▸ DATA IN THIS EXERCISE:

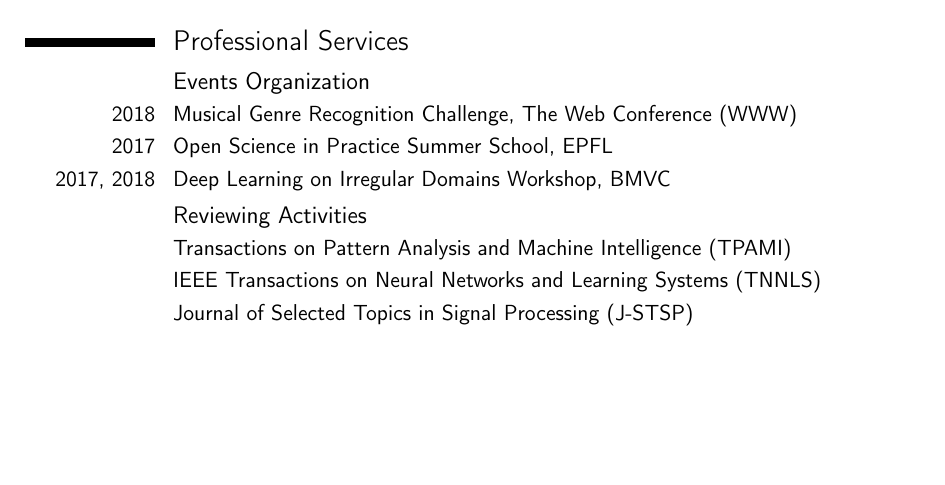
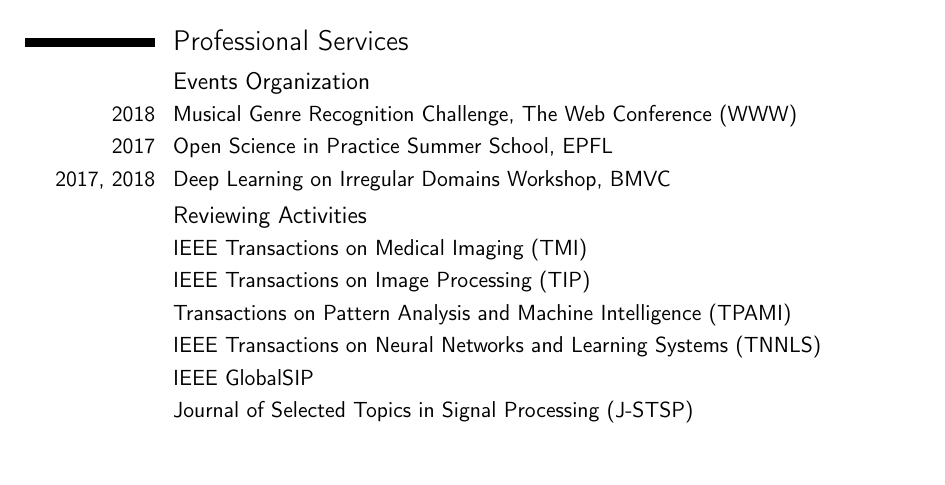
Before and after one commit to mdeff/cv, a LaTeX CV (cv_mdeff.tex): part of page 2 of 3, cut so that both start at the same text, the shorter picture padded with empty space. Compiled offline with pdfLaTeX.

Commit message:
update reviewing activities

```diff
--- a/cv_mdeff.tex
+++ b/cv_mdeff.tex
@@ -154,8 +154,11 @@
 
 \subsection{Reviewing Activities}
 %TODO: add all
-\cvitem{}{Transactions on Pattern Analysis and Machine Intelligence (TPAMI)}  % 2017 – 2018
+\cvitem{}{IEEE Transactions on Medical Imaging (TMI)}  % 2019
+\cvitem{}{IEEE Transactions on Image Processing (TIP)}  % 2019
+\cvitem{}{Transactions on Pattern Analysis and Machine Intelligence (TPAMI)}  % 2017
 \cvitem{}{IEEE Transactions on Neural Networks and Learning Systems (TNNLS)}  % 2017
+\cvitem{}{IEEE GlobalSIP}  % 2017
 \cvitem{}{Journal of Selected Topics in Signal Processing (J-STSP)}  % 2016
 
 %\section{Computer skills}
```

▸ WHAT IS EXPECTED: Find how many lines of the listing include the string "cvitem" and give that number, nothing else.

▸ RESULT OF THIS TASK: 7